▶

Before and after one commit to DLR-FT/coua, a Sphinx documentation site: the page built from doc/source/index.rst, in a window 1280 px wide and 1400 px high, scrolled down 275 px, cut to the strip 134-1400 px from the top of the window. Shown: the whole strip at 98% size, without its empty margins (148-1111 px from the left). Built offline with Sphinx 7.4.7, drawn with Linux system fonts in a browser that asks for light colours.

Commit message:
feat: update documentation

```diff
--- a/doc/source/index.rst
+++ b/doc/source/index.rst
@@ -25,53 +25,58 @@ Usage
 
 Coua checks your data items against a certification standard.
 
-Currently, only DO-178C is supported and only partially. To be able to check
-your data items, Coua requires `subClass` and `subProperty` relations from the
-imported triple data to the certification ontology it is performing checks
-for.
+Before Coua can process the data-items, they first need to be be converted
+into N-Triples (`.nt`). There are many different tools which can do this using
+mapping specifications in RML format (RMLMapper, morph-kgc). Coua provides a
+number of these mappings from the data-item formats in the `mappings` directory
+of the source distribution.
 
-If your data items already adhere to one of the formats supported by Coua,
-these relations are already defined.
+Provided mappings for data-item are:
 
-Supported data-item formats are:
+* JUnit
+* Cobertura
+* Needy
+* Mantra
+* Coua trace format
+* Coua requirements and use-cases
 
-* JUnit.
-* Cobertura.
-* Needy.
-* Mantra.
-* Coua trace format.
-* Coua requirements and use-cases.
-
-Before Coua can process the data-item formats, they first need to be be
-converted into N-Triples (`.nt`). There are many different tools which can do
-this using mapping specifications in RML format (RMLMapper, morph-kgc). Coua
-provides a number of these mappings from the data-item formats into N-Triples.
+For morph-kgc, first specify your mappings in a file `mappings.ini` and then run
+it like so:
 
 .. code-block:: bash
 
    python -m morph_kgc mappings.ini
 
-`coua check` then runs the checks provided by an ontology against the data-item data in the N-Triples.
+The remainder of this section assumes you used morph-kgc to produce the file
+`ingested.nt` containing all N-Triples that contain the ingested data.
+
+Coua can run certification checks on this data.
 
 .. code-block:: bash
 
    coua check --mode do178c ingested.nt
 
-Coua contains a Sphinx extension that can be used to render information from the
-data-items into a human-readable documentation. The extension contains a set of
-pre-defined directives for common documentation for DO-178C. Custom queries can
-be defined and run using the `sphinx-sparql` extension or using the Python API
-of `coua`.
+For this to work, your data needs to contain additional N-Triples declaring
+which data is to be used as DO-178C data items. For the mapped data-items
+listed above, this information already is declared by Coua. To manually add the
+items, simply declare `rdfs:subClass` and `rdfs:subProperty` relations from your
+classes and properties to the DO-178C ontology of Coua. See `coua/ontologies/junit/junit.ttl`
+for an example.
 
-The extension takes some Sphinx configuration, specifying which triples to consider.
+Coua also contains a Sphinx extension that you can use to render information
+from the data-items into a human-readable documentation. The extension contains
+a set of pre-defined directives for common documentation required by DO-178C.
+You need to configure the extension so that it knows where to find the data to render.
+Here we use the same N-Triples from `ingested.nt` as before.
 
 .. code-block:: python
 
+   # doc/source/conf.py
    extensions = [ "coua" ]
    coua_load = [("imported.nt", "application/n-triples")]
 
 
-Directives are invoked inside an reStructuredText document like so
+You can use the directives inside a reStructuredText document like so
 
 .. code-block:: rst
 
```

◀

The entire listing above, every line of it, should be copied out exactly.

### Task answer:
Before and after one commit to DLR-FT/coua, a Sphinx documentation site: the page built from doc/source/index.rst, in a window 1280 px wide and 1400 px high, scrolled down 275 px, cut to the strip 134-1400 px from the top of the window. Shown: the whole strip at 98% size, without its empty margins (148-1111 px from the left). Built offline with Sphinx 7.4.7, drawn with Linux system fonts in a browser that asks for light colours.

Commit message:
feat: update documentation

```diff
--- a/doc/source/index.rst
+++ b/doc/source/index.rst
@@ -25,53 +25,58 @@ Usage
 
 Coua checks your data items against a certification standard.
 
-Currently, only DO-178C is supported and only partially. To be able to check
-your data items, Coua requires `subClass` and `subProperty` relations from the
-imported triple data to the certification ontology it is performing checks
-for.
+Before Coua can process the data-items, they first need to be be converted
+into N-Triples (`.nt`). There are many different tools which can do this using
+mapping specifications in RML format (RMLMapper, morph-kgc). Coua provides a
+number of these mappings from the data-item formats in the `mappings` directory
+of the source distribution.
 
-If your data items already adhere to one of the formats supported by Coua,
-these relations are already defined.
+Provided mappings for data-item are:
 
-Supported data-item formats are:
+* JUnit
+* Cobertura
+* Needy
+* Mantra
+* Coua trace format
+* Coua requirements and use-cases
 
-* JUnit.
-* Cobertura.
-* Needy.
-* Mantra.
-* Coua trace format.
-* Coua requirements and use-cases.
-
-Before Coua can process the data-item formats, they first need to be be
-converted into N-Triples (`.nt`). There are many different tools which can do
-this using mapping specifications in RML format (RMLMapper, morph-kgc). Coua
-provides a number of these mappings from the data-item formats into N-Triples.
+For morph-kgc, first specify your mappings in a file `mappings.ini` and then run
+it like so:
 
 .. code-block:: bash
 
    python -m morph_kgc mappings.ini
 
-`coua check` then runs the checks provided by an ontology against the data-item data in the N-Triples.
+The remainder of this section assumes you used morph-kgc to produce the file
+`ingested.nt` containing all N-Triples that contain the ingested data.
+
+Coua can run certification checks on this data.
 
 .. code-block:: bash
 
    coua check --mode do178c ingested.nt
 
-Coua contains a Sphinx extension that can be used to render information from the
-data-items into a human-readable documentation. The extension contains a set of
-pre-defined directives for common documentation for DO-178C. Custom queries can
-be defined and run using the `sphinx-sparql` extension or using the Python API
-of `coua`.
+For this to work, your data needs to contain additional N-Triples declaring
+which data is to be used as DO-178C data items. For the mapped data-items
+listed above, this information already is declared by Coua. To manually add the
+items, simply declare `rdfs:subClass` and `rdfs:subProperty` relations from your
+classes and properties to the DO-178C ontology of Coua. See `coua/ontologies/junit/junit.ttl`
+for an example.
 
-The extension takes some Sphinx configuration, specifying which triples to consider.
+Coua also contains a Sphinx extension that you can use to render information
+from the data-items into a human-readable documentation. The extension contains
+a set of pre-defined directives for common documentation required by DO-178C.
+You need to configure the extension so that it knows where to find the data to render.
+Here we use the same N-Triples from `ingested.nt` as before.
 
 .. code-block:: python
 
+   # doc/source/conf.py
    extensions = [ "coua" ]
    coua_load = [("imported.nt", "application/n-triples")]
 
 
-Directives are invoked inside an reStructuredText document like so
+You can use the directives inside a reStructuredText document like so
 
 .. code-block:: rst
 
```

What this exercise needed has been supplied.